My name is Joseph, and I’m a Virginia native, now living in Bethesda with my wife Maeghan. I am all sorts of things to many people, but I see myself primarily as a partner, a writer, a counselor, an artist (mostly a musician), and, broadly, an “interpreter.” I kind of feel like I’m here on earth to make sense of things for me and for those around me. But that sense of identity was a long time in coming. Mental illness entered the picture pretty early for me. In ninth grade, I went to a very competitive, isolating high school, and pretty quickly fell into a deep depression. I couldn’t relate to the tunnel-visioned approach to academics, and I got jaded, cynical, and filled with self-contempt very quickly. If I had to point to what got me through, I’d say my family, my music (especially Yo La Tengo and My Bloody Valentine), and my psychiatrist were instrumental. But the next few years were a struggle. After finding some solid ground and figuring out some things about who I was, life got pretty crazy again in my early twenties.
Clinically, they called it a manic episode, but it was a lot more than that for me—and not all of it was bad. (I’m not a huge fan of diagnoses; in my writing I just call it “the Event.”) It felt like a spiritual awakening at the time.
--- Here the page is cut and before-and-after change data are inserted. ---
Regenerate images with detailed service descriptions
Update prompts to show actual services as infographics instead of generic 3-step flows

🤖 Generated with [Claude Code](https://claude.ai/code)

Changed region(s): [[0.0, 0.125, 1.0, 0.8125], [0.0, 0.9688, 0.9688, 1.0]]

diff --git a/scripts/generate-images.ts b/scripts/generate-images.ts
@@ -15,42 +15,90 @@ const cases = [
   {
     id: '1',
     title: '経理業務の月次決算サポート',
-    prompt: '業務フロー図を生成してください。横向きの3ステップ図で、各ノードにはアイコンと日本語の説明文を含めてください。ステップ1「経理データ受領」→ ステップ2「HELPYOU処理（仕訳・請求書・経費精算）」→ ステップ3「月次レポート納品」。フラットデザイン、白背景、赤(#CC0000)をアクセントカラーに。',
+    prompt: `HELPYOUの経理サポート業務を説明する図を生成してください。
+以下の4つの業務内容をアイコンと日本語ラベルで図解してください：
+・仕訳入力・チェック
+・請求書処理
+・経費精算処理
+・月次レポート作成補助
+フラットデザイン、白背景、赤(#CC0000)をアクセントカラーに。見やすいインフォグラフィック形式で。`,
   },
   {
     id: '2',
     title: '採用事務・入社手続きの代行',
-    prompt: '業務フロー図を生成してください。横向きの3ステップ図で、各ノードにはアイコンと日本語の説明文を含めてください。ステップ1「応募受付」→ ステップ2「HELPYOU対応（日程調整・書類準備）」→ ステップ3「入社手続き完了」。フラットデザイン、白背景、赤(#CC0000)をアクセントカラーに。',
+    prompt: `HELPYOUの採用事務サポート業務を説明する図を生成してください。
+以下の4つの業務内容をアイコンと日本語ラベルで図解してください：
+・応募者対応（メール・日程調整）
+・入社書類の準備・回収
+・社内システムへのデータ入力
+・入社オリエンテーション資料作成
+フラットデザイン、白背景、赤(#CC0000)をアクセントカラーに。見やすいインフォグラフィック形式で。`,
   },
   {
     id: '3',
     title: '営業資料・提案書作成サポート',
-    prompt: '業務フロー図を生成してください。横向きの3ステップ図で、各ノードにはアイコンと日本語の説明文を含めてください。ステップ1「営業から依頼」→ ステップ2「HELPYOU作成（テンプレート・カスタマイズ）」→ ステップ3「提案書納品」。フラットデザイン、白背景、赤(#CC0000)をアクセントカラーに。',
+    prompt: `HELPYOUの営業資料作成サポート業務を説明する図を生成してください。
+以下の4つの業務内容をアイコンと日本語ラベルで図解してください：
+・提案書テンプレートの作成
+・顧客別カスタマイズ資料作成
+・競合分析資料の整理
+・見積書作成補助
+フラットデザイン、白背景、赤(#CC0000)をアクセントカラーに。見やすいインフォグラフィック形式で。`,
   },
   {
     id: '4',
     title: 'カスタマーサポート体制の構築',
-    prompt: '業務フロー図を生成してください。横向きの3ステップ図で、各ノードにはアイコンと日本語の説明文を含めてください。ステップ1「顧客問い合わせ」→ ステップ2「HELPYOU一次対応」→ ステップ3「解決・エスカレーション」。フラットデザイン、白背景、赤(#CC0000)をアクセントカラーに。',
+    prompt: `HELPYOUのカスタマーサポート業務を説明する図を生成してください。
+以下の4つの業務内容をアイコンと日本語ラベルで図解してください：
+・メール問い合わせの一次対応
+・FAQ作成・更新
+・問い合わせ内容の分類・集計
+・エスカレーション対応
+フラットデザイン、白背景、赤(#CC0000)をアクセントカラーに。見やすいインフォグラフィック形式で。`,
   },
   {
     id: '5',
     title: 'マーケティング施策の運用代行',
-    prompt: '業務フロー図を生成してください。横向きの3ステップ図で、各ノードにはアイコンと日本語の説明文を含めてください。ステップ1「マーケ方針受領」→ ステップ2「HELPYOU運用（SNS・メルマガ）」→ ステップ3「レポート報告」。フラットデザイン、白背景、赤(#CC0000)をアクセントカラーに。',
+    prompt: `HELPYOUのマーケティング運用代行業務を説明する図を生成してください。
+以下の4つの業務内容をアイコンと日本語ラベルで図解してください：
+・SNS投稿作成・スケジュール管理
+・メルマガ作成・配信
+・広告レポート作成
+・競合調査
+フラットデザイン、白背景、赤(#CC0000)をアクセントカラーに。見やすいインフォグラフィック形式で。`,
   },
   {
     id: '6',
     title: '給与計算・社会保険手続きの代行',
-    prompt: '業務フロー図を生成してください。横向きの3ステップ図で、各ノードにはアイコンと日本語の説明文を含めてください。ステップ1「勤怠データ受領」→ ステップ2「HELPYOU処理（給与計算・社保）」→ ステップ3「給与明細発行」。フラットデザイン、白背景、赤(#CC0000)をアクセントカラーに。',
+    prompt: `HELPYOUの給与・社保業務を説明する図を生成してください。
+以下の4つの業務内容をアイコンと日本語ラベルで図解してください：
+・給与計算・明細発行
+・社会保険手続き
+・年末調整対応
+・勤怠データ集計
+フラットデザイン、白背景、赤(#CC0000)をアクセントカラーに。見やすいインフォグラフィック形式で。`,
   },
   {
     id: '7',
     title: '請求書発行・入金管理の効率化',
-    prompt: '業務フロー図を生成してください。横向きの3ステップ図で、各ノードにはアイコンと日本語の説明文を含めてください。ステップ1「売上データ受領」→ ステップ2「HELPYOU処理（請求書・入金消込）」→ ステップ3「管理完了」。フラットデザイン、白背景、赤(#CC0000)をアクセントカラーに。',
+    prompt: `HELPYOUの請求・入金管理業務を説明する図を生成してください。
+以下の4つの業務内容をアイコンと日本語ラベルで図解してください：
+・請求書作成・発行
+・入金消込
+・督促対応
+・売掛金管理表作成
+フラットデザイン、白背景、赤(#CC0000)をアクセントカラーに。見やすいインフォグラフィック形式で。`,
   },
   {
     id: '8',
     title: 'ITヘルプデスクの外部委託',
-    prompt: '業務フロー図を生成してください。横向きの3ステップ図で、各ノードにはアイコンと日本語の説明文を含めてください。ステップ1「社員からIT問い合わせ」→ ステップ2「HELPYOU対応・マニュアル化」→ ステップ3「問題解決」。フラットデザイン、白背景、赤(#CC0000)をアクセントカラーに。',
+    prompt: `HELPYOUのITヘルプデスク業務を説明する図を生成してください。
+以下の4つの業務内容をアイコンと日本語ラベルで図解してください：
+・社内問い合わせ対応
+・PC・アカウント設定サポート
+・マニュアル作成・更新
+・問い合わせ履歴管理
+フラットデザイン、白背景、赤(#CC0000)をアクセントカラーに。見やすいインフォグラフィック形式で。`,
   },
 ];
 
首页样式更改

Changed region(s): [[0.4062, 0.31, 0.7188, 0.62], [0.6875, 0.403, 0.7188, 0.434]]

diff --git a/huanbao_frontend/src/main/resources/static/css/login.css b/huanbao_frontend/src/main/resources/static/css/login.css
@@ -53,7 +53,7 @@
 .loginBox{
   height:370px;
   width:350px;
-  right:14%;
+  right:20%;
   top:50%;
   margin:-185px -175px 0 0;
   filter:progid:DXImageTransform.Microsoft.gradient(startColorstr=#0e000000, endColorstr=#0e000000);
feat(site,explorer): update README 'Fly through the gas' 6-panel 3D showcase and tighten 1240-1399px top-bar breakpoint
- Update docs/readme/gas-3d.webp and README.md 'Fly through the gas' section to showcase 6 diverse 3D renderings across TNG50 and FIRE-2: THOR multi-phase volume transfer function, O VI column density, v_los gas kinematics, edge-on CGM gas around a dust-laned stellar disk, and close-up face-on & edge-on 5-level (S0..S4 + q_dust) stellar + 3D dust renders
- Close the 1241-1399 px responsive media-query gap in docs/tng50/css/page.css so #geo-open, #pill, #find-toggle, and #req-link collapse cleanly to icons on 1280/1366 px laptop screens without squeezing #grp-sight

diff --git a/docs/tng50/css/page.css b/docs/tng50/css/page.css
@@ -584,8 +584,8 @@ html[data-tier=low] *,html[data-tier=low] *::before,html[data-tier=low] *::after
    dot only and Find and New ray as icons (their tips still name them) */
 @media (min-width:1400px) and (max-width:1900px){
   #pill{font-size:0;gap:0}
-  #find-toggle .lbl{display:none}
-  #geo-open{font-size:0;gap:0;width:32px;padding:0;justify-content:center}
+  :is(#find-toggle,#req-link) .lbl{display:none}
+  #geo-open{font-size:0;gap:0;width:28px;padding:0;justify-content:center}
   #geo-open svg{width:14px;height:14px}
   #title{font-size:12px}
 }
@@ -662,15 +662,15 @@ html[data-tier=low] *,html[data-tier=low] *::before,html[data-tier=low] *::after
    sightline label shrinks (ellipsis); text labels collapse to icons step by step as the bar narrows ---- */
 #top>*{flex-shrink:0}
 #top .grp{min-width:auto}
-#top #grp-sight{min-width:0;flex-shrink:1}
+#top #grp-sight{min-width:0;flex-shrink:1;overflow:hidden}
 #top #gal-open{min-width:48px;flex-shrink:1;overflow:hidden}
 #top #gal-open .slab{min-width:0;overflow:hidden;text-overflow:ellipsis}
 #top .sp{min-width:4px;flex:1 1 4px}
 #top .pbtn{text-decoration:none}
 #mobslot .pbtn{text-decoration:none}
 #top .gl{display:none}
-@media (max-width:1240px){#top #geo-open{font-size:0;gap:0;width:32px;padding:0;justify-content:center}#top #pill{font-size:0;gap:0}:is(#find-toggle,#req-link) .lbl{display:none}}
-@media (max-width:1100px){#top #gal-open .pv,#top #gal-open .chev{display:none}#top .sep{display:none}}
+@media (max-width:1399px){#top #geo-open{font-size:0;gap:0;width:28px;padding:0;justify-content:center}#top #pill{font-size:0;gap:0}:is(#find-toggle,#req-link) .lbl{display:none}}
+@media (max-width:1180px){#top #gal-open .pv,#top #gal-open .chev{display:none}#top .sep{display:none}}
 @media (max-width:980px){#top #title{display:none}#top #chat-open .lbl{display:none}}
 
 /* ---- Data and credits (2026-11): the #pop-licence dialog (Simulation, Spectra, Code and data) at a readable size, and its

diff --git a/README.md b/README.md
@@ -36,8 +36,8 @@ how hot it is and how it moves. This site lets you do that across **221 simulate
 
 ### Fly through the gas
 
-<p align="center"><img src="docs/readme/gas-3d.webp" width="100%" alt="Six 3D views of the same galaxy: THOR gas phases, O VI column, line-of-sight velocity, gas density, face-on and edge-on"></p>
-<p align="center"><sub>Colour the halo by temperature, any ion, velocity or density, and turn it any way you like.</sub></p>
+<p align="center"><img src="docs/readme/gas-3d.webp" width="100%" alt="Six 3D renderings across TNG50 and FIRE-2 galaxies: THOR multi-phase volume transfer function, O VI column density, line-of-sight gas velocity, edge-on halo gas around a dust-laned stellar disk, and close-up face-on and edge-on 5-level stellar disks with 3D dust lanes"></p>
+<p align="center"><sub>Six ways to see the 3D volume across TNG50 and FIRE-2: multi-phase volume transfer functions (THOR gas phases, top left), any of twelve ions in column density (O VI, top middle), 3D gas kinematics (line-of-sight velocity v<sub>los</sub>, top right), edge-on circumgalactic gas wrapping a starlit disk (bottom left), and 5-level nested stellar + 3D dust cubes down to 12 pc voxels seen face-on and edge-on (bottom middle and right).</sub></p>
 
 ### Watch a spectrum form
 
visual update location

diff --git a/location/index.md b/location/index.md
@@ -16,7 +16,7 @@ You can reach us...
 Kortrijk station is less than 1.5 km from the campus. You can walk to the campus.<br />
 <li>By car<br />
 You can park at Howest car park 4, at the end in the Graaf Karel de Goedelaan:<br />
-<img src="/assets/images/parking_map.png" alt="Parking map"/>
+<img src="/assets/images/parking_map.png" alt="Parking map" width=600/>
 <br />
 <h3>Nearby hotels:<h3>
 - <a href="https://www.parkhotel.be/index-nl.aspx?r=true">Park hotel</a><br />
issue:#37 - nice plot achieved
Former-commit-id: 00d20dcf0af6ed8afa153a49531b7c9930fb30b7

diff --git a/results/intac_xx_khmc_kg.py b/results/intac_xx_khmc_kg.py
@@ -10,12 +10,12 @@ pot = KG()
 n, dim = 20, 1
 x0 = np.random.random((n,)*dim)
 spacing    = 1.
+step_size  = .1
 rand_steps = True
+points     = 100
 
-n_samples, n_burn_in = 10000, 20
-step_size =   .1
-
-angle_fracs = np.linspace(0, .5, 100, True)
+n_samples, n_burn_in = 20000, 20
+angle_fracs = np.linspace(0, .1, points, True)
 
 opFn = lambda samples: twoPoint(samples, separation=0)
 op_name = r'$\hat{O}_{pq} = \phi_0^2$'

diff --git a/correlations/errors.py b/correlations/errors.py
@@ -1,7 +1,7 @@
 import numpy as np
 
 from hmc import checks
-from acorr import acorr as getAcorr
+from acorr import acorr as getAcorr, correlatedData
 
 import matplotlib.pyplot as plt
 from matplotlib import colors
I felt brightly alive, and I was confused as to why people around were so worried about me. I was acting strangely, sure, but I wonder now if at least some of them saw something deeper: beneath the ecstasy and bravado, I was a scared, isolated, and really confused young man who had no idea what to do with all the things he was feeling, many of which he’d felt deeply for years but was afraid to put into words and unsure what anyone would do if they heard them. People saw and heard the anger and the cynicism and the arrogance. They never heard the fear, the insecurity, the self-contempt, and the conviction that I just wasn’t “man enough.”
It was that process—that soaring, almost numinous peak, the steep drop from those heights into a slow, grueling recovery, and eventual blossoming into newness of life—when I really feel like I became the person that I am now. That story is what I want to tell at This Is My Brave. The hope on the other side has been far different—more vivid, more alive—than my initial relief from depression. I’m actually grateful for the whole struggle now. Life has so much more color having been through it. My wounds are real and always with me, but I can handle them, with support, and honestly, at least on good days, I really treasure them.
I work now as a peer support specialist with young adults going through similar experiences, so I get to share my story for a living, walk along a little of the journey with people, and offer a taste of that hope to young adults and families who are as confused as my family and I were at the time. I stay healthy because I have so much to live for, but I’m especially motivated to get a chance to be a partner to my wife (we were married in September of last year), whose love, honesty, and generosity of spirit have changed the whole landscape of my life since I met her four years ago. I can’t wait to see where our journey takes us next, and I hope those who hear my story get a taste of the peace, joy, and intimate connectedness I’ve come to know on the other side of chaos. I also hope people get a chance to see a man who, with support, some humility, and lots of courage, has learned to be okay with feeling things really deeply and being honest about it in a way I didn’t learn to do until pretty recently. Men in our culture are not too often encouraged to be vulnerable, nor are they rewarded when they choose to try and do it anyway. But when I learned to own my pain, my fears, and my longings—not all of them super “manly”—I learned how it feels to be fully alive, fully accepted as a human being. It’s worth whatever it costs.
Tickets are on sale NOW! Click the button below to order your tickets to meet Joseph and more brave storytellers. This is one mental health performance you won't want to miss!
Please share this post with friends and family in the Washington, DC area. We're all affected by mental health and addiction issues, and the more we can support each other, the easier it will be for people to seek help. This Is My Brave is proof that Storytelling Saves Lives.